- After

*k*-branch maximum ratio combining (MRC) with Rayleigh-fading signals, the resulting signal is Nakagami with*m = k*. MRC combining of*m*-Nakagami fading signals in*k*branches gives a Nakagami signal with shape factor*mk*. - The sum of multiple independent and identically distributed (i.i.d.) Rayleigh-fading signals have a Nakagami distributed signal amplitude.
- This is particularly relevant to model interference from multiple sources
in a cellular system.

- The Nakagami distribution matches some empirical data better than other models
- Nakagami fading occurs for multipath scattering with relatively large delay-time spreads, with different clusters of reflected waves.
- Within any one cluster, the phases of individual reflected waves are random, but the delay times are approximately equal for all waves. As a result the envelope of each cumulated cluster signal is Rayleigh distributed. The average time delay is assumed to differ significantly between clusters. If the delay times also significantly exceed the bit time of a digital link, the different clusters produce serious intersymbol interference, so the multipath self-interference then approximates the case of co-channel interference by multiple incoherent Rayleigh-fading signals.

- The Rician and the Nakagami model behave approximately equivalently near their mean value.
- This observation has been used in many recent papers to advocate the Nakagami model as an approximation for situations where a Rician model would be more appropriate.

While this may be accurate for the main body of the probability density, it becomes highly inaccurate for the tails. As bit errors or outages mainly occur during deep fades, these performance measures are mainly determined by the tail of the probability density function (for probability to receive a low power).

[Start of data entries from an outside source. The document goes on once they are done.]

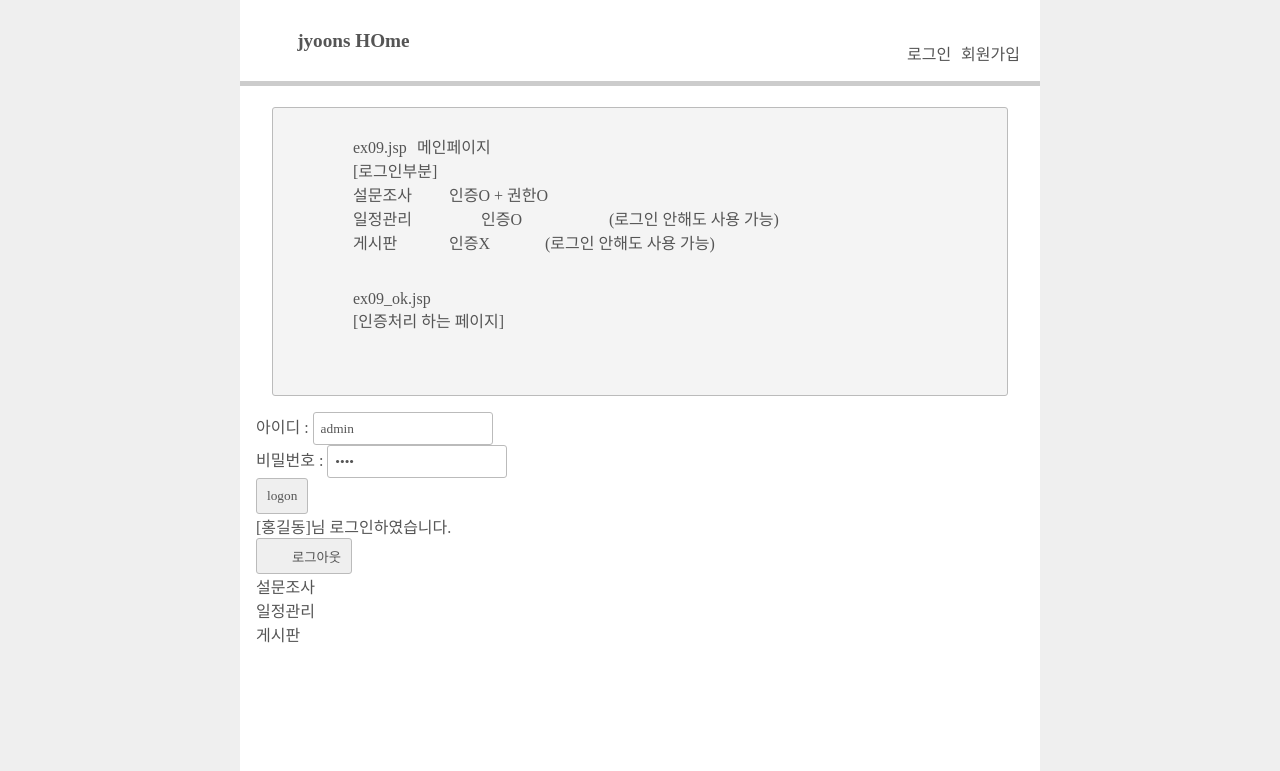
Repository: jyoons00/JSP-sample
Page: http://localhost/jspPro/days03/ex09.jsp
These files come from the project's save history. The page is drawn as it stood at one moment and after a run of saves; the edit follows.
The browser window is 1280 px wide. The pictures show the whole page.
Some web fonts or font styles are not loaded; a fallback is used. The page is served by Tomcat 9. Other server files are loaded and not shown.

Above is the page before, as saved 2024-10-17 07:26:20.

### jspPro/src/main/webapp/days03/ex09.jsp
<%@ page contentType="text/html; charset=UTF-8" pageEncoding="UTF-8"%>
<!DOCTYPE html>
<html>
  <head>
    <meta charset="UTF-8" />
    <title>Insert title here</title>
    <link
      rel="shortcut icon"
      type="image/x-icon"
      href="http://localhost/jspPro/images/SiSt.ico"
    />
    <script src="https://ajax.googleapis.com/ajax/libs/jquery/3.7.1/jquery.min.js"></script>
    <meta name="viewport" content="width=device-width, initial-scale=1.0" />
    <link
      rel="stylesheet"
      href="http://localhost/jspPro/resources/cdn-main/example.css"
    />
    <script src="http://localhost/jspPro/resources/cdn-main/example.js"></script>
    <style>
      span.material-symbols-outlined {
        vertical-align: text-bottom;
      }
    </style>
  </head>
  <body>
    <header>
      <h1 class="main">
        <a href="#" style="position: absolute; top: 30px">jyoons HOme</a>
      </h1>
      <ul>
        <li><a href="#">로그인</a></li>
        <li><a href="#">회원가입</a></li>
      </ul>
    </header>
    <div>
      <xmp class="code">
   		ex09.jsp	메인페이지
   		[로그인부분]
   		설문조사		인증O + 권한O
   		일정관리 		인증O			(로그인 안해도 사용 가능)
   		게시판 		인증X		(로그인 안해도 사용 가능)


   		ex09_ok.jsp
   		[인증처리 하는 페이지]


  	  </xmp>

		 <div id="logon">
		     <form action="ex09_ok.jsp" method="get">
		      아이디 : <input type="text"  name="id"  value="admin"><br>
		      비밀번호 : <input type="password"  name="passwd"  value="1234"><br>
		      <input type="submit"  value="logon">
		     </form>
		  </div>



    <div id="logout">
    	[홍길동]님 로그인하였습니다.<br>
    	<button>로그아웃</button>
    </div>

    <a href="#">설문조사</a><br>
    <a href="#">일정관리</a><br>

    <a href="#">게시판</a><br>

  </body>

  </div>

</html>

### jspPro/src/main/webapp/resources/cdn-main/example.css
@charset "UTF-8";

@import url('https://fonts.googleapis.com/css2?family=Material+Symbols+Outlined:opsz,wght,FILL,GRAD@20..48,100..700,0..1,-50..200');

@font-face {
    font-family: 'GmarketSansMedium';
    src: url('https://cdn.jsdelivr.net/gh/projectnoonnu/noonfonts_2001@1.1/GmarketSansMedium.woff') format('woff');
    font-weight: normal;
    font-style: normal;
}

:root {
	--text-color: #555;
	--sub-text-color: #777;
	--back-color: #EFEFEF;
	--header-color: #444;
	--primary-color: #DEDEDE;
	--secondary-color: #EFEFEF;
	--default-width: 800px;
	--narrow-width: 500px;
	--wide-width: 1200px;
	--text-font: 'GmarketSansMedium';
	--icon-font: 'Material Symbols Outlined';
	--border-color: #CCC;
}

html, body {
	margin: 0;
	padding: 0;
}

html {
	background-color: var(--back-color);
	display: flex;
	justify-content: center;
	min-height: 100vh;
}

body, body.default {
	width: var(--default-width);
	background-color: white;
	padding-bottom: 120px;
}

body.wide {
	width: var(--wide-width);
}

body.narrow {
	width: var(--narrow-width);
}



body, p, div, span, a, input, select, option, textarea, button, table, th, td, label, fieldset, legend {
	font-family: var(--text-font);
	color: var(--text-color);
}

h1, h2, h3 {
	font-family: var(--text-font);
	color: var(--header-color);
	padding: 0 1rem;
	padding-top: .5rem;
}

div > h1, div > h2, div > h3 {
	padding: 0;
}

body > div, body > main > div {
	padding: 0.3rem 1rem;
}


h1 { font-size: 2rem; border-bottom: 1px solid var(--border-color); }
h1 small { font-size: 1.2rem; color: var(--sub-text-color); }
h2 { font-size: 1.5rem; border-bottom: 1px dashed var(--border-color); }
h2 small { font-size: 1.1rem; color: --sub-text-color; }
h3 { font-size: 1.2rem; }
h3 small { font-size: 1rem; color: --sub-text-color; }



h1.main::before {
	font-family: var(--icon-font);
  	content: '\e666';
  	margin-right: 10px;
  	float: left;
	font-size: 2.5rem;
}

h1.sub::before {
	font-family: var(--icon-font);
  	content: '\ea19';
  	margin-right: 10px;
  	float: left;
	font-size: 2.5rem;
}


h1.page::before {
	font-family: var(--icon-font);
  	content: '\e0e0';
  	margin-right: 10px;
  	float: left;
	font-size: 2.5rem;
}

body > header > ul > li > .active{
	background-color: #FFF;
	color:#F00;
}

body > header {
	display: flex;
	justify-content: space-between;
	border-bottom: 5px solid var(--border-color);
	min-height: 74px;
	background-color: #FFF;
}

body > header.sticky {
	position: sticky;
	top: 0;
	z-index: 98;
}

body > header > h1 {
	font-size: 1.2rem;
	border: 0;
}

body > header.in > h1::before {
	font-family: var(--icon-font);
  	content: '\e332‥';
  	margin-right: 3px;
  	float: left;
	font-size: 2rem;
}


body > header > ul {
	list-style-type: none;
	display: flex;
	align-items: flex-end;
	margin-right: 10px;
}

body > header > ul > li {
	margin-right: 10px;
	cursor: pointer;
}

body > header > ul > li > a {
	cursor: pointer;
}


form {
	display: block;
}

form > div {
	padding: 0.3rem 1rem;
}

div > form > div {
	padding: 0.3rem 0;
}

input, textarea, button, select {
	border: 1px solid #BBB;
	border-radius: 3px;
	outline: none;
	resize: none;
	padding: 7px;
	margin: 0;
}

input[type=text]:read-only, textarea:read-only {
	cursor: not-allowed;
	background-color: #FFF;
}

input[type=text]:disabled, textarea:disabled {
	cursor: not-allowed;
	background-color: #EEE;
}

input[type=text], input[type=password], textarea, button, select {
	/* width: 300px; */
}

textarea {
	display: block;
	height: 100px;
}

input[type=button], input[type=submit], button {
	/* width: inherit; */
}

input.short, textarea.short, button.short, select.short {
	width: 100px;
}

input.long, textarea.long, button.long, select.long {
	width: 350px;
}

.narrow input.long, .narrow textarea.long, .narrow button.long, .narrow select.long {
	width: calc(100% - 20px);
}

input.full, textarea.full, button.full, select.full {
	width: calc(100% - 20px);
}

textarea.short {
	height: 50px;
}

textarea.long {
	height: 100px;
}

textarea.full {
	height: 200px;
}

input, textarea {
	padding-top: 8px;
}

input[type=button], input[type=submit], button {
	padding: 5px 10px;
	background-color: var(--secondary-color);
	cursor: pointer;
	min-height: 36px;
}

input[type=button].primary, input[type=submit].primary, button.primary {
	/* background-color: rgba(100, 149, 237, .2); */
	background-color: var(--primary-color);
}

input[type=button].primary:hover, input[type=submit].primary:hover, button.primary:hover {
	/* background-color: rgba(100, 149, 237, .3); */
	background-color: var(--secondary-color);
}

input[type=button]:hover, input[type=submit]:hover, button:hover {
	background-color: var(--primary-color);
}

button {
	position: relative;
	left: 0;
	top: 0;
	padding-left: 35px;
}

button .material-symbols-outlined {
	position: absolute;
	left: 10px;
	top: 4px;
}

/* k2nik add */
button.login::before {
	font-family: var(--icon-font);
  	content: '\ea77';
	position: absolute;
	left: 11px;
	top: 4px;
	font-size: 1.25rem;
}

/* k2nik logout */
button.logout::before {
	font-family: var(--icon-font);
  	content: '\e9ba';
	position: absolute;
	left: 11px;
	top: 4px;
	font-size: 1.25rem;
}

/* k2nik help */
button.help::before {
	font-family: var(--icon-font);
  	content: '\f1c0';
	position: absolute;
	left: 11px;
	top: 4px;
	font-size: 1.25rem;
}

button.add::before{
	font-family: var(--icon-font);
  	content: '\e746';
	position: absolute;
	left: 11px;
	top: 4px;
	font-size: 1.25rem;
}

button.back::before {
	font-family: var(--icon-font);
  	content: '\e166';
	position: absolute;
	left: 11px;
	top: 4px;
	font-size: 1.25rem;
}

button.list::before {
	font-family: var(--icon-font);
  	content: '\e0ee';
	position: absolute;
	left: 11px;
	top: 4px;
	font-size: 1.25rem;
}


button.del::before {
	font-family: var(--icon-font);
  	content: '\e872';
	position: absolute;
	left: 11px;
	top: 4px;
	font-size: 1.25rem;
}


button.edit::before {
	font-family: var(--icon-font);
  	content: '\e745';
	position: absolute;
	left: 11px;
	top: 4px;
	font-size: 1.25rem;
}


button.login::before {
	font-family: var(--icon-font);
  	content: '\ea77';
	position: absolute;
	left: 11px;
	top: 4px;
	font-size: 1.25rem;
}


button.logout::before {
	font-family: var(--icon-font);
  	content: '\e9ba';
	position: absolute;
	left: 11px;
	top: 4px;
	font-size: 1.25rem;
}


button.in::before {
	font-family: var(--icon-font);
  	content: '\f71a';
	position: absolute;
	left: 11px;
	top: 4px;
	font-size: 1.25rem;
}


button.out::before {
	font-family: var(--icon-font);
  	content: '\f70e';
	position: absolute;
	left: 11px;
	top: 4px;
	font-size: 1.25rem;
}


button.reply::before {
	font-family: var(--icon-font);
  	content: '\e15e';
	position: absolute;
	left: 11px;
	top: 4px;
	font-size: 1.25rem;
}


button.comment::before {
	font-family: var(--icon-font);
  	content: '\e0b9';
	position: absolute;
	left: 11px;
	top: 4px;
	font-size: 1.25rem;
}


button.modal::before {
	font-family: var(--icon-font);
  	content: '\e89e';
	position: absolute;
	left: 11px;
	top: 4px;
	font-size: 1.25rem;
}


button.ok::before {
	font-family: var(--icon-font);
  	content: '\e86c';
	position: absolute;
	left: 11px;
	top: 4px;
	font-size: 1.25rem;
}


button.cancel::before {
	font-family: var(--icon-font);
  	content: '\e5c9';
	position: absolute;
	left: 11px;
	top: 4px;
	font-size: 1.25rem;
}

button.search::before {
	font-family: var(--icon-font);
  	content: '\e8b6';
	position: absolute;
	left: 11px;
	top: 4px;
	font-size: 1.25rem;
}

button.home::before {
	font-family: var(--icon-font);
  	content: '\e88a';
	position: absolute;
	left: 11px;
	top: 4px;
	font-size: 1.25rem;
}


button.sidebar::before {
	font-family: var(--icon-font);
  	content: '\f7e4';
	position: absolute;
	left: 11px;
	top: 4px;
	font-size: 1.25rem;
}


button.sidebar-right::before {
	font-family: var(--icon-font);
  	content: '\f7e5';
	position: absolute;
	left: 11px;
	top: 4px;
	font-size: 1.25rem;
}




button::before {
	font-family: var(--icon-font);
  	content: '\e323';
	position: absolute;
	left: 11px;
	top: 4px;
	font-size: 1.25rem;
}


table {
	border-collapse: collapse;
	margin: 1rem;
	box-sizing: border-box;
	width: calc(100% - 32px);
}

table.content {
	width: auto;
}

div > table {
	margin: 0;
}

table th, table td {
	border: 1px solid var(--border-color);
	padding: 7px;
	font-weight: normal;
}

table th {
	background-color: var(--back-color);
}

table.vertical th {
	width: 150px;
}

table.vertical td {
	width: calc(100% - 182px);
	padding-left: 10px;
}

table.content td, table.content th {
	width: auto;
}

body.narrow table.vertical th {
	width: 100px;
}

body.narrow table.vertical td {
	width: calc(100% - 182px);
}


table + table {
	margin-top: 30px;
}


p {
	padding: 0 1rem;
}

a {
	text-decoration: none;
}

a:hover {
	color: rgba(255, 99, 71, .7);
}

hr {
	border: 0;
	border-top: 1px solid var(--border-color);
	margin: 2rem 0;
}

.message {
	border: 1px solid var(--border-color);
	background-color: #EFEFEF;
	margin: 1rem;
	width: auto;
	padding-top: 10px;
	padding-bottom: 10px;
	font-size: 14px;
}

.message[title]::before {
	content: attr(title);
	display: block;
	border-bottom: 1px solid var(--border-color);
	padding-bottom: 5px;
	margin-bottom: 10px;
	margin-top: 7px;
}

.message.short {
	max-width: 250px;
}

.message.long {
	max-width: 500px;
}

.badge {
	float: right;
	font-size: .8rem;
	margin-top: 2px;
	margin-right: 2px;
	text-shadow: 0 0 7px gray;
}

.badge.left {
	float: none;
	margin-left: 2px;
}

.badge.right {
	float: right;
}

.badge.red {
	border-radius: 50%;
	padding: 2px 5px;
	background-color: rgb(255, 99, 71, .3);
}

.badge.yellow {

	border-radius: 50%;
	padding: 2px 5px;
	background-color: rgb(255, 215, 0, .5);
}

.badge.blue {
	border-radius: 50%;
	padding: 2px 5px;
	background-color: rgb(100, 149, 237, .3);
}

label + label {
	margin-left: 7px;
}

label input[type=checkbox], label input[type=radio] {
	transform: translate(0, 1px);
}

.group {
	display: flex;
}

.modal-content .group {
	margin-bottom: .5rem;
}

.group label {
	border: 1px solid #BBB;
	border-radius: 3px;
	outline: none;
	resize: none;
	padding: 7px 14px;
	margin: 0;
	border-top-right-radius: 0;
	border-bottom-right-radius: 0;
	background-color: #EFEFEF;
	white-space: nowrap;
	font-size: 14px;
}

.group input[type=text] {
	margin-left: -1px;
	border-top-left-radius: 0;
	border-bottom-left-radius: 0;
}

.group select {
	margin-left: -1px;
	border-top-left-radius: 0;
	border-bottom-left-radius: 0;
}

.group input.full[type=text] {
	margin-left: -1px;
	border-top-left-radius: 0;
	border-bottom-left-radius: 0;
	width: 100%;
}

.group input[type=button]:first-child, .group button:first-child {
	border-top-left-radius: 3px;
	border-bottom-left-radius: 3px;
	margin-left: 0px;
}

.group input[type=button], .group button {
	border-radius: 0;
	margin-left: -1px;
}

.group input[type=button]:last-child, .group button:last-child {
	margin-left: -1px;
	border-top-right-radius: 3px;
	border-bottom-right-radius: 3px;
}

.seperate {
	display: flex;
	justify-content: space-between;
}

div.list {
	width: max-content;
	margin: 1rem;
	border: 1px solid #BBB;
	border-radius: 3px;
	padding: 0;
}

div.list.full {
	width: auto;
	display: block;
	margin: 1rem;
	border: 1px solid #BBB;
	border-radius: 3px;
	padding: 0;
}

div.list > div {
	padding: .5rem 1rem;
	margin: 0;
	border-bottom: 1px solid #BBB;
}

div.list > div:last-child {
	border-bottom: 0;
}

pre.code , xmp.code{
	font-family: consols;
	background-color: rgba(150, 150, 150, .1);
	border: 1px solid #BBB;
	border-radius: 3px;
	padding: .5rem 1rem;
	padding-bottom: .6rem;
	margin: 1rem;
}




*[data-modal-window] {
	position: fixed;
	background-color: rgba(0, 0, 0, .3);
	left: 0;
	top: 0;
	display: none;
	justify-content: center;
	align-items: flex-start;
	width: 100%;
	min-height: 100vh;
	z-index: 100;
	opacity: 0;
	transition: 500ms all;
}

*[data-modal-window] .modal-container {
	border-radius: 5px;
	padding: 1rem;
	padding-bottom: .5rem;
	margin-top: -500px;
	opacity: 0;
	width: 500px;
	background-color: #FFF;
	margin-right: 2rem;
	transition: 500ms all;
}

*[data-modal-size=content] .modal-container {
	width: auto;
}

*[data-modal-size=narrow] .modal-container {
	width: 300px;
}

*[data-modal-size=wide] .modal-container {
	width: 760px;
}


*[data-modal-window] .modal-header {
	border-bottom: 1px solid var(--border-color);
	padding: 2px 5px;
}

*[data-modal-window] .modal-content {
	padding: 1rem 5px;
}

*[data-modal-window] .modal-content div:last-child {
	margin-top: 1rem;
	text-align: right;
}



*[data-sidebar-window] {
	position: fixed;
	background-color: #FFF;
	left: 0;
	top: 0;
	display: block;
	width: 300px;
	border-right: 1px solid var(--border-color);
	box-sizing: border-box;
	box-shadow: 0 0 3px var(--back-color);
	min-height: 100vh;
	z-index: 99;
	transform: translate(-300px, 0);
	transition-duration: 500ms;
	transition-property: transform;
}

*[data-sidebar-direction=right] {
	left: auto;
	right: 0;
	transform: translate(300px, 0);
	border-left: 1px solid var(--border-color);
}

*[data-sidebar-size=wide] {
	width: 500px;
	transform: translate(-500px, 0);
}

*[data-sidebar-window] .sidebar-title {
	border-bottom: 1px solid var(--border-color);
	margin-top: 20px;
	margin-bottom: 20px;
	padding-bottom: 5px;
	display: flex;
	justify-content: space-between;
}

*[data-sidebar-window] .sidebar-title span:last-child {
	cursor: pointer;
}


/* K2Nik pagination */
.center {
  text-align: center;
}

.pagination {
  display: inline-block;
}

.pagination a {
  color: black;
  float: left;
  padding: 3px 6px;
  text-decoration: none;
  transition: background-color .3s;
  border: 1px solid #ddd;
  margin: 0 3px;
}

.pagination a.active {
  background-color: #4CAF50;
  color: white;
  border: 1px solid #4CAF50;
}

.pagination a:hover:not(.active) {background-color: #ddd;}

### jspPro/src/main/webapp/resources/cdn-main/example.js

window.onload = () => {

    const list = document.querySelectorAll('input, textarea');

    list.forEach(item => {
        item.setAttribute('autocomplete', 'off');
    });


    const modal_btn_list = document.querySelectorAll('*[data-modal-button]');

    modal_btn_list.forEach(item => {
        item.onclick = function() {

            const name = this.dataset['modalButton'];
            const modal_window = document.querySelector('*[data-modal-window=' + name);

            const container = document.createElement('div');
            container.className = 'modal-container';



            const modal_header = document.createElement('div');
            modal_header.textContent = modal_window.dataset['modalTitle'];
            modal_header.className = 'modal-header';
            container.appendChild(modal_header);

            const modal_content = document.createElement('div');
            modal_content.className = 'modal-content';
            container.appendChild(modal_content);

            Array.from(modal_window.childNodes).forEach(item => {
                modal_content.appendChild(item);
            });

            modal_window.appendChild(container);

            modal_window.style.display = 'flex';

            setTimeout(() => {
                modal_window.style.opacity = 1;
                container.style.marginTop = '20px';
                container.style.opacity = 1;
            }, 50);


            const modal_ok = document.querySelector('*[data-modal-ok=' + name);
            modal_ok.addEventListener('click', function() {
                modal_window.style.opacity = 0;
                container.style.marginTop = '-500px';
                container.style.opacity = 0;

                setTimeout(() => {
                    modal_window.innerHTML = modal_content.innerHTML;
                    modal_window.style.display = 'none';
                }, 500);

            });

            const modal_cancel = document.querySelector('*[data-modal-cancel=' + name);
            modal_cancel.addEventListener('click', function() {

                modal_window.style.opacity = 0;
                container.style.marginTop = '-500px';
                container.style.opacity = 0;

                setTimeout(() => {
                    modal_window.innerHTML = modal_content.innerHTML;
                    modal_window.style.display = 'none';
                }, 500);
            });


        };
    });


    const sidebar_btn_list = document.querySelectorAll('*[data-sidebar-button]');

    sidebar_btn_list.forEach(item => {
        item.onclick = function() {



            const name = this.dataset['sidebarButton'];
            const sidebar_window = document.querySelector('*[data-sidebar-window=' + name);

            if (sidebar_window.style.transform == 'translate(0px, 0px)') return;



            sidebar_window.style.transform = 'translate(0, 0)';

            const sidebar_title = document.createElement('div');
            sidebar_title.className = 'sidebar-title';
            sidebar_title.innerHTML = '<span>' + sidebar_window.dataset['sidebarTitle'] + '</span><span class="material-symbols-outlined">close</span>';

            sidebar_title.children[1].onclick = function() {

                let sign = 1;
                let distance = 300;

                if (sidebar_window.dataset['sidebarDirection'] != 'right') {
                    sign = -1;
                } else {
                    sign = 1;
                }

                if (sidebar_window.dataset['sidebarSize'] != 'wide') {
                    distance = 300;
                } else {
                    distance = 500;
                }

                distance *= sign;

                sidebar_window.style.transform = 'translate(' + distance + 'px, 0)';

                setTimeout(function() {
                    sidebar_window.removeChild(sidebar_window.children[0]);
                }, 500);
            };


            sidebar_window.prepend(sidebar_title);

        }
    });

};

// window.onkeydown = function(event) {

//     if (event.keyCode == 27) {
//         if (document.querySelector('[data-modal-window').style.display == 'flex') {
//             document.querySelector('[data-modal-window').style.display = 'none';
//         }
//     }

// };

After the next 4 saves:
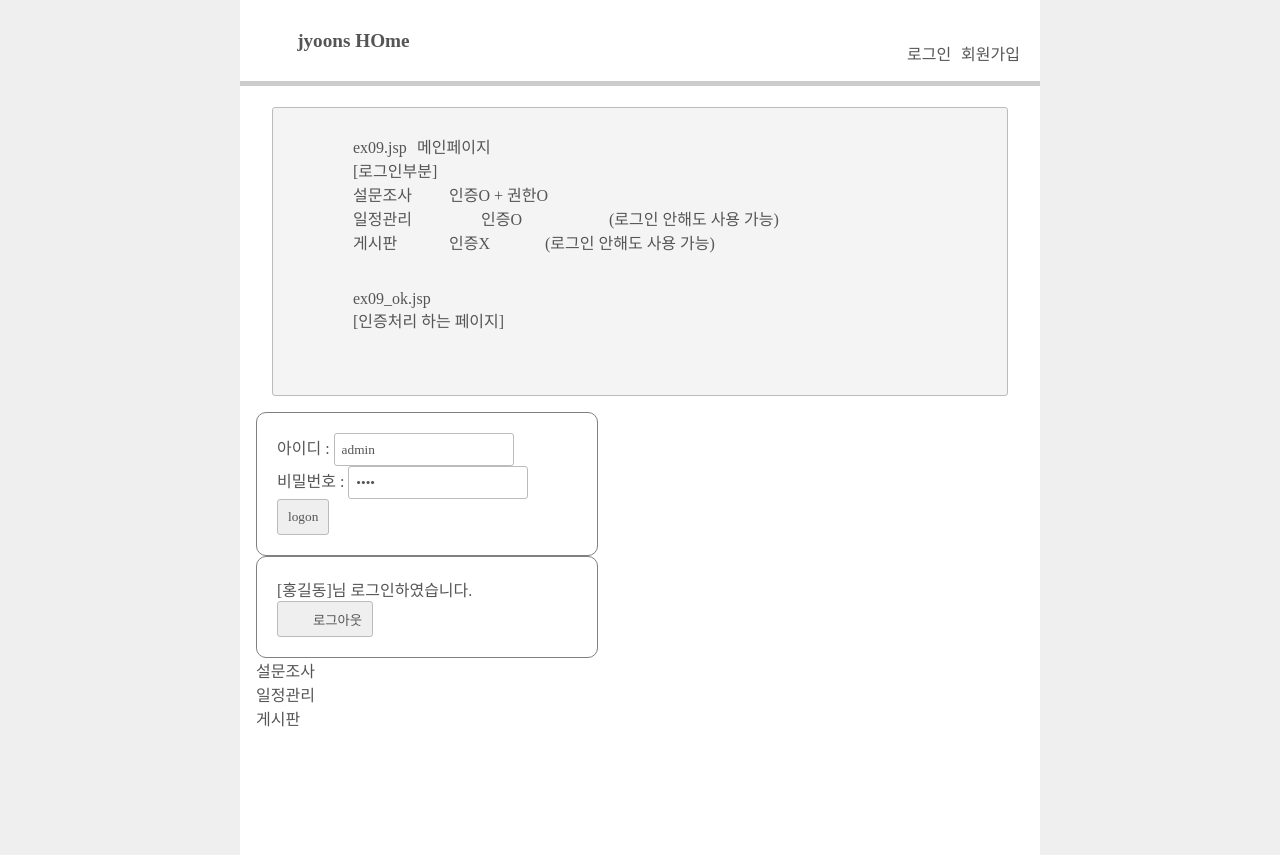
The 4 saves are shown as one change because they came seconds apart.
The last was saved 15 s later.
--- a/jspPro/src/main/webapp/days03/ex09.jsp
+++ b/jspPro/src/main/webapp/days03/ex09.jsp
@@ -21,6 +21,14 @@
         vertical-align: text-bottom;
       }
     </style>
+    <style>
+  #logon, #logout{
+    border:1px solid gray;
+    width:300px;
+    padding:20px;
+    border-radius: 10px;
+  }
+</style>
   </head>
   <body>
     <header>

Mathematical model presented in postscript format. | ||

Mathematical model presented in acrobat format. |